President Hugo Chávez shook off his health problems to lead a massive rally on Sunday while opposition rival Henrique Capriles took to remote regions for the formal launch of Venezuela's presidential race.
Unable to repeat the frenetic campaigning of past elections due to his struggle with cancer, a fist-pumping Chávez nevertheless made a rare appearance at a rally in central Venezuela to underline he is fit enough for the Oct. 7 vote.
The Bolivarian hurricane has begun! he roared to tens of thousands of supporters in the central town of Maracay, referring to his personal idol and Venezuela's independence hero, Simon Bolívar.
Capriles, a young ex-state governor seeking to end 13 years of populist rule in the South American OPEC member, flew to two distant spots near the Brazilian and Colombian borders to highlight alleged government neglect of remote communities.

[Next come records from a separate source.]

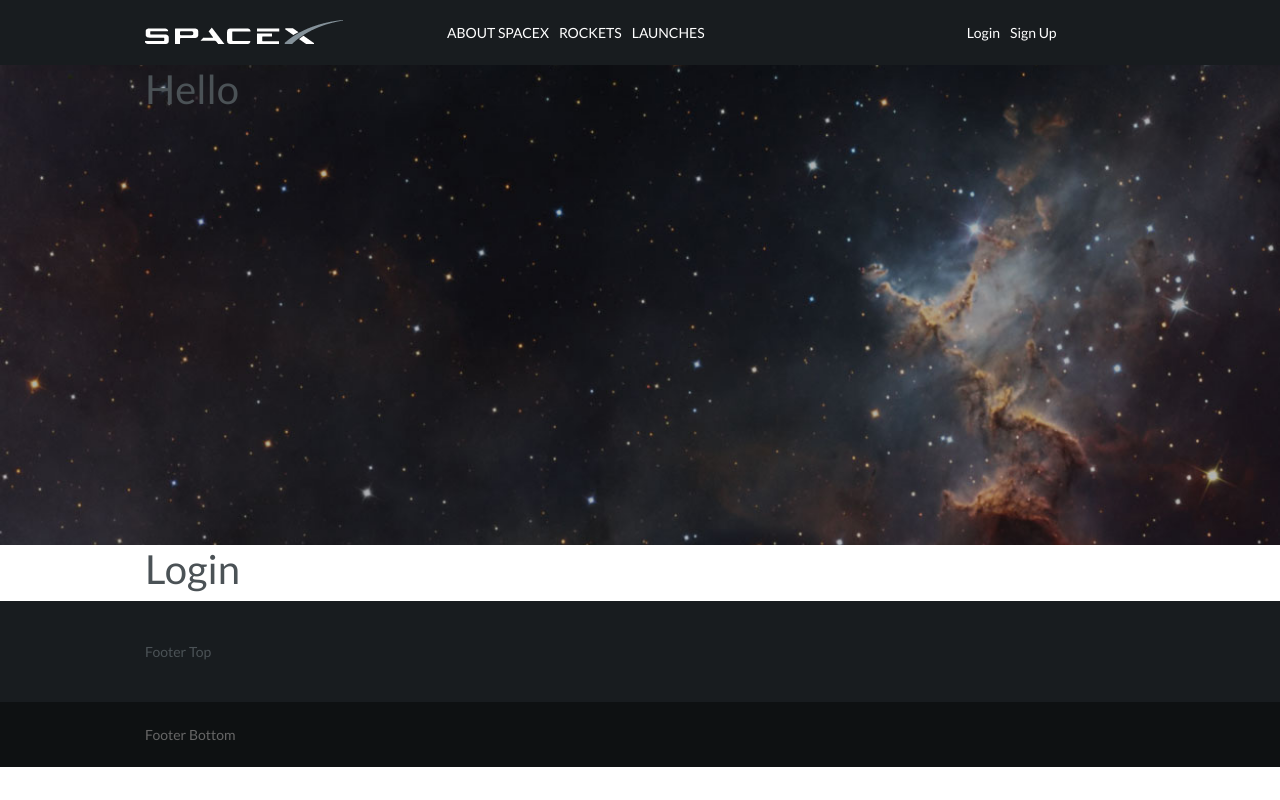
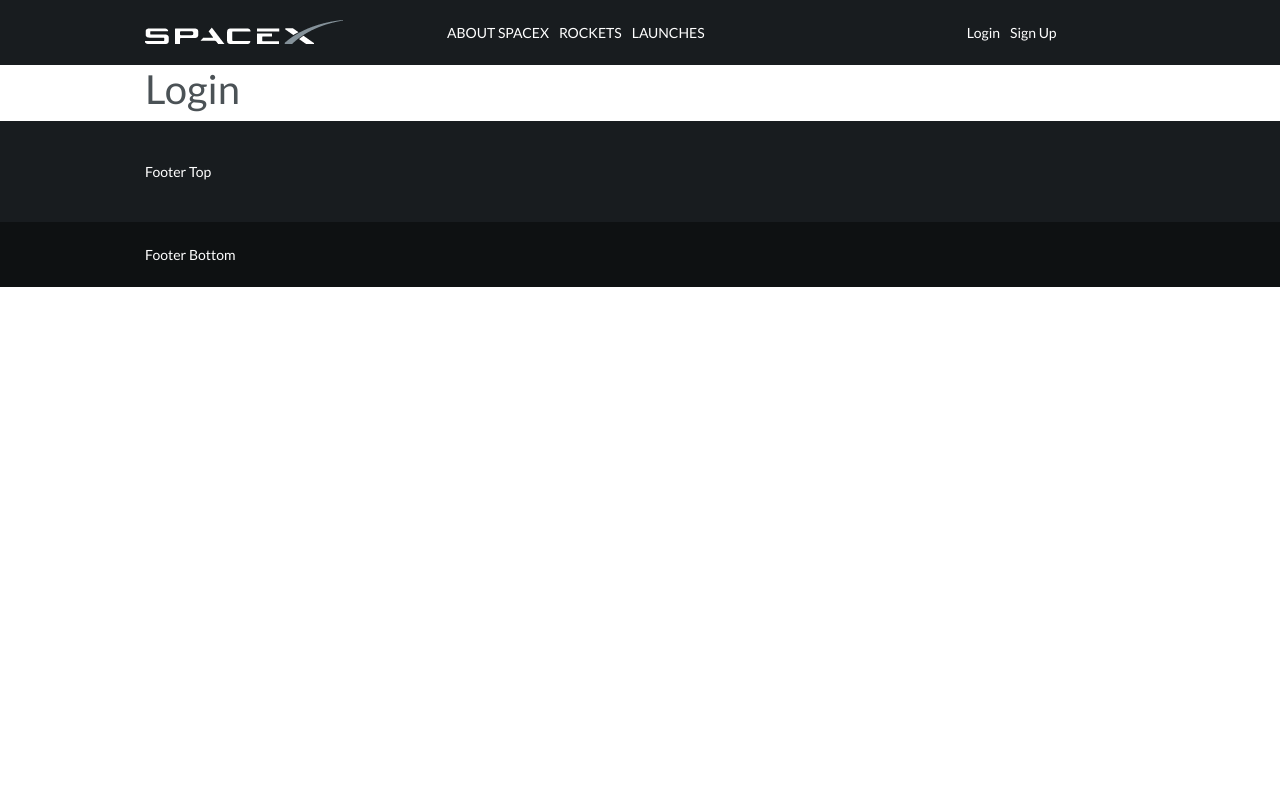
Before and after one commit to AnnaVih/React_R_SpaceX, a React app: page /register in a window 1280 px wide. Built offline with nearby package versions, Linux system fonts and the light colour scheme.

Commit message:
Restructure some code for navigation and footer

```diff
--- a/src/App.js
+++ b/src/App.js
@@ -15,16 +15,20 @@
 import Blog from './containers/Pages/Blog'
 import Login from './containers/Pages/Login'
 import Register from './containers/Pages/Register'
-import NoFoundPage from './components/NoFoundPage'
+import Aux from './hoc/Aux/Aux'
+import Navigation from './containers/Navigation'
+import Footer from './components/Layout/Footer/Footer'
 
 library.add(faBars)
 
 const App = () => (
   <BrowserRouter>
+    <Aux>
+      <Navigation />
+      <Route exact path="/" component={HomePage} />
       <Layout>
         <Switch>
-        <Route exact path="/" component={HomePage} />
-        <Route path="/info" component={InfoPage} />
+          <Route exact path="/info" component={InfoPage} />
           <Route exact path="/rockets" component={RocketsList} />
           <Route path="/rockets/:id" component={Rocket} />
           <Route exact path="/launches" component={LaunchesList} />
@@ -33,9 +37,10 @@
           <Route path="/blogs/:id" component={Blog} />
           <Route path="/login" component={Login} />
           <Route path="/register" component={Register} />
-        <Route component={NoFoundPage} />
         </Switch>
       </Layout>
+      <Footer />
+    </Aux>
   </BrowserRouter>
 )
 
--- a/src/components/Layout/Footer/Footer.js
+++ b/src/components/Layout/Footer/Footer.js
@@ -2,34 +2,29 @@
 import styled from 'styled-components'
 
 const FooterWrapper = styled.div`
-  height: 170px;
+  height: 140px;
 `
 
-const FooterTop = styled.div`
-  padding: 40px;
-  background-color: #181c1f;
-`
-
-const FooterBottom = styled.div`
-  background-color: #0e1112;
-  padding: 22px;
-  color: #666;
+const SubFooter = styled.div`
+  padding: ${props => props.footerPadding}px;
+  background-color: ${props => props.footerBg};
 `
 
 const FooterContent = styled.div`
   margin: 0 auto;
   max-width: 990px;
   min-width: 360px;
+  color: white;
 `
 
 const Footer = () => (
   <FooterWrapper>
-    <FooterTop>
+    <SubFooter footerPadding={40} footerBg="#181c1f">
       <FooterContent>Footer Top</FooterContent>
-    </FooterTop>
-    <FooterBottom>
+    </SubFooter>
+    <SubFooter footerPadding={22} footerBg="#0e1112">
       <FooterContent>Footer Bottom</FooterContent>
-    </FooterBottom>
+    </SubFooter>
   </FooterWrapper>
 )
 
--- a/src/components/Layout/Header/Header.js
+++ b/src/components/Layout/Header/Header.js
@@ -1,7 +1,7 @@
 import React from 'react'
 import styled from 'styled-components'
 
-import SpaceXBgImage from '../../../assets/images/spacex_about_company.jpg'
+import SpaceXBgImage from '../../../assets/images/missions-header.jpg'
 
 const HeaderWrapper = styled.header`
   height: 30vh;
@@ -9,20 +9,32 @@
   background-size: cover;
   background-position: 100%;
   @media (min-width: 767px) {
-    height: 60vh;
+    height: 73vh;
   }
 `
 
 const HeaderContent = styled.div`
+  display: flex;
+  align-items: center;
+  text-align: center;
   margin: 0 auto;
   max-width: 990px;
   min-width: 360px;
+  height: 500px;
+`
+
+const HeaderHeading = styled.h1`
+  color: white;
+  line-height: 1.5;
 `
 
 const HomeHeader = () => (
   <HeaderWrapper>
     <HeaderContent>
-      <h1>Hello</h1>
+      <HeaderHeading>
+        Our launch manifest is populated by a diverse customer base, including space station resupply missions,
+        commercial satellite launch missions, and US government science and national security missions.
+      </HeaderHeading>
     </HeaderContent>
   </HeaderWrapper>
 )
--- a/src/components/Layout/Navigation/BrandLogo.js
+++ b/src/components/Layout/Navigation/BrandLogo.js
@@ -5,10 +5,13 @@
 import SpaceXLogo from '../../../assets/images/spaceX_logo.png'
 
 const BrandLogoWrapper = styled.div`
-  width: 80%;
+  width: 90%;
   padding: 0 0 5% 5%;
   @media (min-width: 767px) {
     width: 30%;
+  }
+
+  @media (min-width: 900px) {
     padding: 0;
   }
 `
--- a/src/components/Layout/Navigation/NavigationLinks.js
+++ b/src/components/Layout/Navigation/NavigationLinks.js
@@ -5,7 +5,7 @@
 
 import Aux from '../../../hoc/Aux/Aux'
 
-const NavigationWrapper = styled.div`
+const NavigationLinksWrapper = styled.div`
   width: 100%;
   background: lightgray;
   @media (min-width: 767px) {
@@ -16,7 +16,7 @@
   }
 `
 
-const SubNavigation = styled.div`
+const SubNavigationLinks = styled.div`
   display: flex;
   flex-wrap: wrap;
   width: 100%;
@@ -74,8 +74,8 @@
 
     return (
       <Aux>
-        <NavigationWrapper navWidth={70}>
-          <SubNavigation navWidth={75}>
+        <NavigationLinksWrapper navWidth={70}>
+          <SubNavigationLinks navWidth={75}>
             <NavigationItem>
               <Link to="/info">ABOUT SPACEX</Link>{' '}
             </NavigationItem>
@@ -85,9 +85,9 @@
             <NavigationItem>
               <Link to="/launches">LAUNCHES</Link>{' '}
             </NavigationItem>
-          </SubNavigation>
-          <SubNavigation navWidth={25}>{isAuthenticated ? authLinks : guestLinks}</SubNavigation>
-        </NavigationWrapper>
+          </SubNavigationLinks>
+          <SubNavigationLinks navWidth={25}>{isAuthenticated ? authLinks : guestLinks}</SubNavigationLinks>
+        </NavigationLinksWrapper>
       </Aux>
     )
   }
--- a/src/containers/Navigation.js
+++ b/src/containers/Navigation.js
@@ -9,11 +9,11 @@
   background-color: #181c1f;
   padding-top: 20px;
   @media (min-width: 767px) {
-    padding: 20px 0;
+    padding: 20px 20px;
   }
 `
 
-const NavigationWrapp = styled.div`
+const NavigationWrapper = styled.div`
   margin: 0 auto;
   max-width: 990px;
   min-width: 360px;
@@ -33,13 +33,13 @@
 
 const Navigation = () => (
   <NavigationContainer>
-    <NavigationWrapp>
+    <NavigationWrapper>
       <BrandLogo />
       <NavigationMobileIcon>
         <FontAwesomeIcon icon="bars" size="lg" />
       </NavigationMobileIcon>
       <NavigationLinks />
-    </NavigationWrapp>
+    </NavigationWrapper>
   </NavigationContainer>
 )
 
--- a/src/containers/Pages/HomePage.js
+++ b/src/containers/Pages/HomePage.js
@@ -1,5 +1,6 @@
 import React, { Component } from 'react'
 import Aux from '../../hoc/Aux/Aux'
+import Header from '../../components/Layout/Header/Header'
 
 class HomePage extends Component {
   state = {
@@ -9,7 +10,7 @@
   render() {
     return (
       <Aux>
-        <h1 state={this.state.data}>Home</h1>
+        <Header data={this.state.data} />
       </Aux>
     )
   }
--- a/src/hoc/Layout/Layout.js
+++ b/src/hoc/Layout/Layout.js
@@ -2,9 +2,6 @@
 import styled from 'styled-components'
 
 import Aux from '../Aux/Aux'
-import Navigation from '../../containers/Navigation'
-import Header from '../../components/Layout/Header/Header'
-import Footer from '../../components/Layout/Footer/Footer'
 
 const MainContent = styled.div`
   margin: 0 auto;
@@ -12,12 +9,9 @@
 `
 const Layout = props => (
   <Aux>
-    <Navigation />
-    <Header />
     <MainContent>
       <main>{props.children}</main>
     </MainContent>
-    <Footer />
   </Aux>
 )
 
--- a/src/styles/global.scss
+++ b/src/styles/global.scss
@@ -16,8 +16,10 @@
 
   a {
     color: white;
-    &:hover {
-      color: #8b939b;
+    &:hover,
+    &:active,
+    &:focus {
+      color: #dfa404;
     }
   }
 }
```
Lines whose indentation alone changed are shown as unchanged.
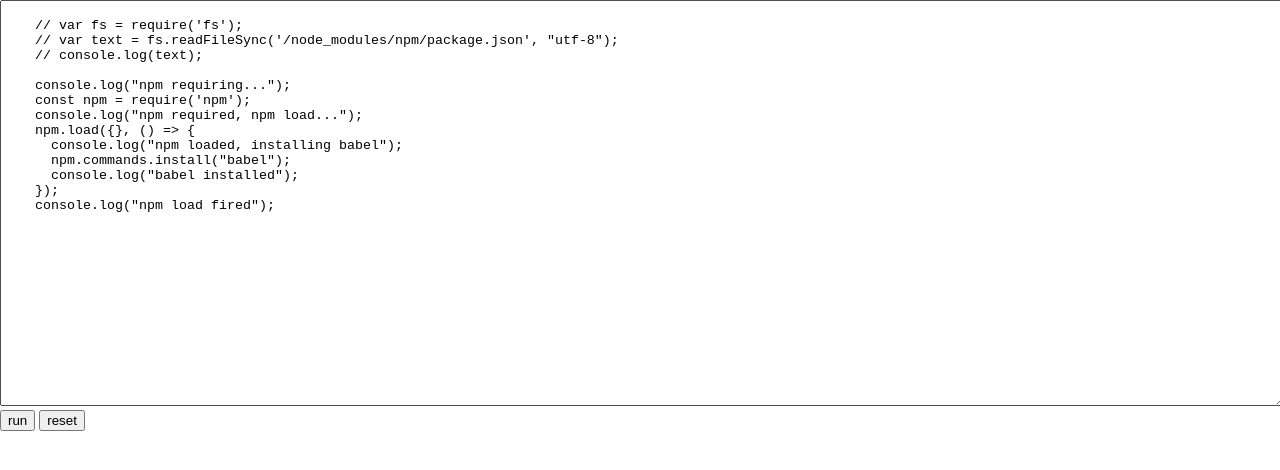
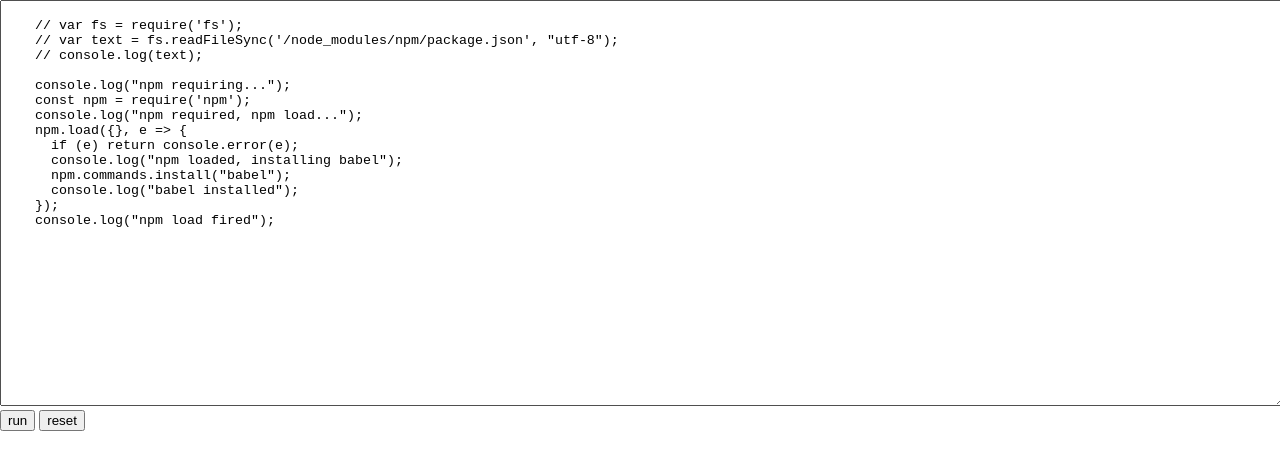
Before and after one commit to sorgloomer/node-in-browser, a website: page src/browser/index.html in a window 1280 px wide. Drawn offline with Linux system fonts and the light colour scheme; files whose address does not match are found by name.

Commit message:
added some logging

```diff
--- a/src/browser/index.html
+++ b/src/browser/index.html
@@ -25,7 +25,8 @@
     console.log("npm requiring...");
     const npm = require('npm');
     console.log("npm required, npm load...");
-    npm.load({}, () => {
+    npm.load({}, e => {
+      if (e) return console.error(e);
       console.log("npm loaded, installing babel");
       npm.commands.install("babel");
       console.log("babel installed");
```
Also changed, not shown: dist/index.html.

Venezuela is a blessed country. We just lack a good government, he told indigenous inhabitants of the remote San Francisco de Yuruani hamlet, close to the majestic, flat-topped Roraima mountain in a barely populated region near Brazil.
With three months to the ballot, Chávez has a two-digit lead in most polls. Yet there is a large percentage of undecided voters and one pollster this week put the pair head-to-head.
After three operations to remove two malignant tumours during a year-long battle with cancer, the ever-upbeat Chávez, 57, has in recent weeks declared himself in full recovery and his energy levels appear to be surging just in time for the campaign.
I want to thank Christ the Redeemer for allowing me to get through this difficult year, he said, after riding on the top of a truck for several hours through streets lined with ecstatic supporters against a backdrop of lush hills.
Most analysts agree the presidential vote is shaping into the closest since Chávez took power in 1999, turning himself into one of the world's most controversial leaders with his anti-American rhetoric and radical nationalization policies.